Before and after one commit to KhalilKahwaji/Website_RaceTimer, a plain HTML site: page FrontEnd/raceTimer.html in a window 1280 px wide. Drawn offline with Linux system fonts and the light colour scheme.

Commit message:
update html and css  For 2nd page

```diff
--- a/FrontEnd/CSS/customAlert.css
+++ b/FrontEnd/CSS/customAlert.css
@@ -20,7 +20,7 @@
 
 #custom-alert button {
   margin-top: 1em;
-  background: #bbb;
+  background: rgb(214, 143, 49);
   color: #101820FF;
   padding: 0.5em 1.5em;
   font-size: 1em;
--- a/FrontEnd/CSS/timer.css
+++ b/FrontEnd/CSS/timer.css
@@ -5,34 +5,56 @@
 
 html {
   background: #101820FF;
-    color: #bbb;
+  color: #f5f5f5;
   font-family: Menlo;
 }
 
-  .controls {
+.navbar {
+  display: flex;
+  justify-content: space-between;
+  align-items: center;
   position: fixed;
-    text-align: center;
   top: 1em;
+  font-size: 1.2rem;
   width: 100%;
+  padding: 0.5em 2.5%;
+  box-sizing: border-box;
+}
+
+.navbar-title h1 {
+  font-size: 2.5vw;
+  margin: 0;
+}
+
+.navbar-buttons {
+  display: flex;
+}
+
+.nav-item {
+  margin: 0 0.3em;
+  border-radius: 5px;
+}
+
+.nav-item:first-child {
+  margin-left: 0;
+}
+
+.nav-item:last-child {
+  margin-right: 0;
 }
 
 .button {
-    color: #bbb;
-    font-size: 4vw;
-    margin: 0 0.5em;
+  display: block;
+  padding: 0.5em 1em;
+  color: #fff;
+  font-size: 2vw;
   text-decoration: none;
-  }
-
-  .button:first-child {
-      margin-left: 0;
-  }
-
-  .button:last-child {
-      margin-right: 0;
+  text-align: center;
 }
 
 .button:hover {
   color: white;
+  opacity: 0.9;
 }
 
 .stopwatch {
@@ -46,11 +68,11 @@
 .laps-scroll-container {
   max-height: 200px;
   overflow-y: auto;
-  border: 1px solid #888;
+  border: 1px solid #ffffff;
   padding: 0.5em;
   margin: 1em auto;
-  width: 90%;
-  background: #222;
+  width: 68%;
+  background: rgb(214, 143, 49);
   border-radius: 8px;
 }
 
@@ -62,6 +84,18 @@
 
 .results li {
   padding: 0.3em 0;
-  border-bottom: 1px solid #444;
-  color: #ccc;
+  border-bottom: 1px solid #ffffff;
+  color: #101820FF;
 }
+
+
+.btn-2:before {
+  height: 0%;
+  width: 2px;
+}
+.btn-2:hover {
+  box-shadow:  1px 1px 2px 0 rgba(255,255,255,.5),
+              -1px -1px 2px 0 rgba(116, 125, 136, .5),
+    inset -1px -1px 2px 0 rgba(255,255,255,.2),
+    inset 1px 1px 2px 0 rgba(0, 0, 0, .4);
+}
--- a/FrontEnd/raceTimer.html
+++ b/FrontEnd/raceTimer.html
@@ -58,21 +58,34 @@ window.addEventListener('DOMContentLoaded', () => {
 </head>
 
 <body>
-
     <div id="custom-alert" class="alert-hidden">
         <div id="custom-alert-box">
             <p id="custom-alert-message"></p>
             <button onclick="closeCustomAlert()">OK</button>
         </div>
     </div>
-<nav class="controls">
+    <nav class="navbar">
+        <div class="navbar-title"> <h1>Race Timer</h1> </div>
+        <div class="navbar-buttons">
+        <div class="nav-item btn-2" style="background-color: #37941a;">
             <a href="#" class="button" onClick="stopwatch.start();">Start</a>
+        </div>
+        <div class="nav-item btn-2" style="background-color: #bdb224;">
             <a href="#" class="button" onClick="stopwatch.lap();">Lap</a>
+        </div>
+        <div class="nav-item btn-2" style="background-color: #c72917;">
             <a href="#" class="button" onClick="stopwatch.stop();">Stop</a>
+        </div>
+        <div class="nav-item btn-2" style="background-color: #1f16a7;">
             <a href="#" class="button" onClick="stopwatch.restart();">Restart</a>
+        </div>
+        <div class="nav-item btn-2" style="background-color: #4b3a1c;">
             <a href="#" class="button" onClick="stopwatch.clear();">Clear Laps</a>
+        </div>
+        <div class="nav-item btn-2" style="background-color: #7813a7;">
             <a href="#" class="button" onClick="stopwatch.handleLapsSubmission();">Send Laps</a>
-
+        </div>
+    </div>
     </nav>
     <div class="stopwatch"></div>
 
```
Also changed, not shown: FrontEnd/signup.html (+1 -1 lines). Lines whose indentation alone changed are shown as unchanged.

######

◆ **WHAT IS BEING ASKED**:
Repeat the whole of the data above exactly as it appears.

◆ **TASK RESPONSE**:
Before and after one commit to KhalilKahwaji/Website_RaceTimer, a plain HTML site: page FrontEnd/raceTimer.html in a window 1280 px wide. Drawn offline with Linux system fonts and the light colour scheme.

Commit message:
update html and css  For 2nd page

```diff
--- a/FrontEnd/CSS/customAlert.css
+++ b/FrontEnd/CSS/customAlert.css
@@ -20,7 +20,7 @@
 
 #custom-alert button {
   margin-top: 1em;
-  background: #bbb;
+  background: rgb(214, 143, 49);
   color: #101820FF;
   padding: 0.5em 1.5em;
   font-size: 1em;
--- a/FrontEnd/CSS/timer.css
+++ b/FrontEnd/CSS/timer.css
@@ -5,34 +5,56 @@
 
 html {
   background: #101820FF;
-    color: #bbb;
+  color: #f5f5f5;
   font-family: Menlo;
 }
 
-  .controls {
+.navbar {
+  display: flex;
+  justify-content: space-between;
+  align-items: center;
   position: fixed;
-    text-align: center;
   top: 1em;
+  font-size: 1.2rem;
   width: 100%;
+  padding: 0.5em 2.5%;
+  box-sizing: border-box;
+}
+
+.navbar-title h1 {
+  font-size: 2.5vw;
+  margin: 0;
+}
+
+.navbar-buttons {
+  display: flex;
+}
+
+.nav-item {
+  margin: 0 0.3em;
+  border-radius: 5px;
+}
+
+.nav-item:first-child {
+  margin-left: 0;
+}
+
+.nav-item:last-child {
+  margin-right: 0;
 }
 
 .button {
-    color: #bbb;
-    font-size: 4vw;
-    margin: 0 0.5em;
+  display: block;
+  padding: 0.5em 1em;
+  color: #fff;
+  font-size: 2vw;
   text-decoration: none;
-  }
-
-  .button:first-child {
-      margin-left: 0;
-  }
-
-  .button:last-child {
-      margin-right: 0;
+  text-align: center;
 }
 
 .button:hover {
   color: white;
+  opacity: 0.9;
 }
 
 .stopwatch {
@@ -46,11 +68,11 @@
 .laps-scroll-container {
   max-height: 200px;
   overflow-y: auto;
-  border: 1px solid #888;
+  border: 1px solid #ffffff;
   padding: 0.5em;
   margin: 1em auto;
-  width: 90%;
-  background: #222;
+  width: 68%;
+  background: rgb(214, 143, 49);
   border-radius: 8px;
 }
 
@@ -62,6 +84,18 @@
 
 .results li {
   padding: 0.3em 0;
-  border-bottom: 1px solid #444;
-  color: #ccc;
+  border-bottom: 1px solid #ffffff;
+  color: #101820FF;
 }
+
+
+.btn-2:before {
+  height: 0%;
+  width: 2px;
+}
+.btn-2:hover {
+  box-shadow:  1px 1px 2px 0 rgba(255,255,255,.5),
+              -1px -1px 2px 0 rgba(116, 125, 136, .5),
+    inset -1px -1px 2px 0 rgba(255,255,255,.2),
+    inset 1px 1px 2px 0 rgba(0, 0, 0, .4);
+}
--- a/FrontEnd/raceTimer.html
+++ b/FrontEnd/raceTimer.html
@@ -58,21 +58,34 @@ window.addEventListener('DOMContentLoaded', () => {
 </head>
 
 <body>
-
     <div id="custom-alert" class="alert-hidden">
         <div id="custom-alert-box">
             <p id="custom-alert-message"></p>
             <button onclick="closeCustomAlert()">OK</button>
         </div>
     </div>
-<nav class="controls">
+    <nav class="navbar">
+        <div class="navbar-title"> <h1>Race Timer</h1> </div>
+        <div class="navbar-buttons">
+        <div class="nav-item btn-2" style="background-color: #37941a;">
             <a href="#" class="button" onClick="stopwatch.start();">Start</a>
+        </div>
+        <div class="nav-item btn-2" style="background-color: #bdb224;">
             <a href="#" class="button" onClick="stopwatch.lap();">Lap</a>
+        </div>
+        <div class="nav-item btn-2" style="background-color: #c72917;">
             <a href="#" class="button" onClick="stopwatch.stop();">Stop</a>
+        </div>
+        <div class="nav-item btn-2" style="background-color: #1f16a7;">
             <a href="#" class="button" onClick="stopwatch.restart();">Restart</a>
+        </div>
+        <div class="nav-item btn-2" style="background-color: #4b3a1c;">
             <a href="#" class="button" onClick="stopwatch.clear();">Clear Laps</a>
+        </div>
+        <div class="nav-item btn-2" style="background-color: #7813a7;">
             <a href="#" class="button" onClick="stopwatch.handleLapsSubmission();">Send Laps</a>
-
+        </div>
+    </div>
     </nav>
     <div class="stopwatch"></div>
 
```
Also changed, not shown: FrontEnd/signup.html (+1 -1 lines). Lines whose indentation alone changed are shown as unchanged.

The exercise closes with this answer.